> _Exercise requirements_
Please count the lines below that hold the word "QPushButton" and give the count without any other text.
━━━━━━━━
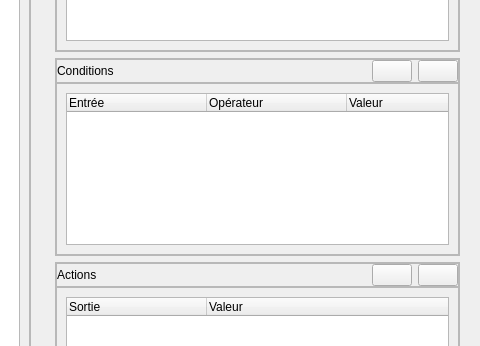
This is data/formrules.ui in calaos/calaos_installer as Qt 5 draws it before an edit; both pictures show x 395 to 875 and y 167 to 513 of the 875 by 648 pixel window. The edited form follows.
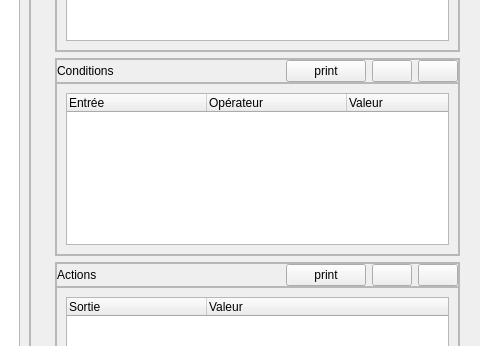
This is the edited form. Icons and pictures are not drawn. Custom widgets are drawn as their Qt base class.

Commit message: Add conditions/actions popup

```diff
--- a/data/formrules.ui
+++ b/data/formrules.ui
@@ -471,6 +471,16 @@
               </property>
              </widget>
             </item>
+            <item>
+             <widget class="QPushButton" name="pushButtonCond">
+              <property name="text">
+               <string>print</string>
+              </property>
+              <property name="class" stdset="0">
+               <string>HeaderButton</string>
+              </property>
+             </widget>
+            </item>
             <item>
              <widget class="QPushButton" name="bt_condition_add">
               <property name="sizePolicy">
@@ -630,6 +640,16 @@
               </property>
              </widget>
             </item>
+            <item>
+             <widget class="QPushButton" name="pushButtonAction">
+              <property name="text">
+               <string>print</string>
+              </property>
+              <property name="class" stdset="0">
+               <string>HeaderButton</string>
+              </property>
+             </widget>
+            </item>
             <item>
              <widget class="QPushButton" name="bt_action_add">
               <property name="sizePolicy">
```
Left out of the diff: 3 changed lines with no effect on the pictures. The commit also changes 18 other files.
━━━━━━━━
> _Task solution_
4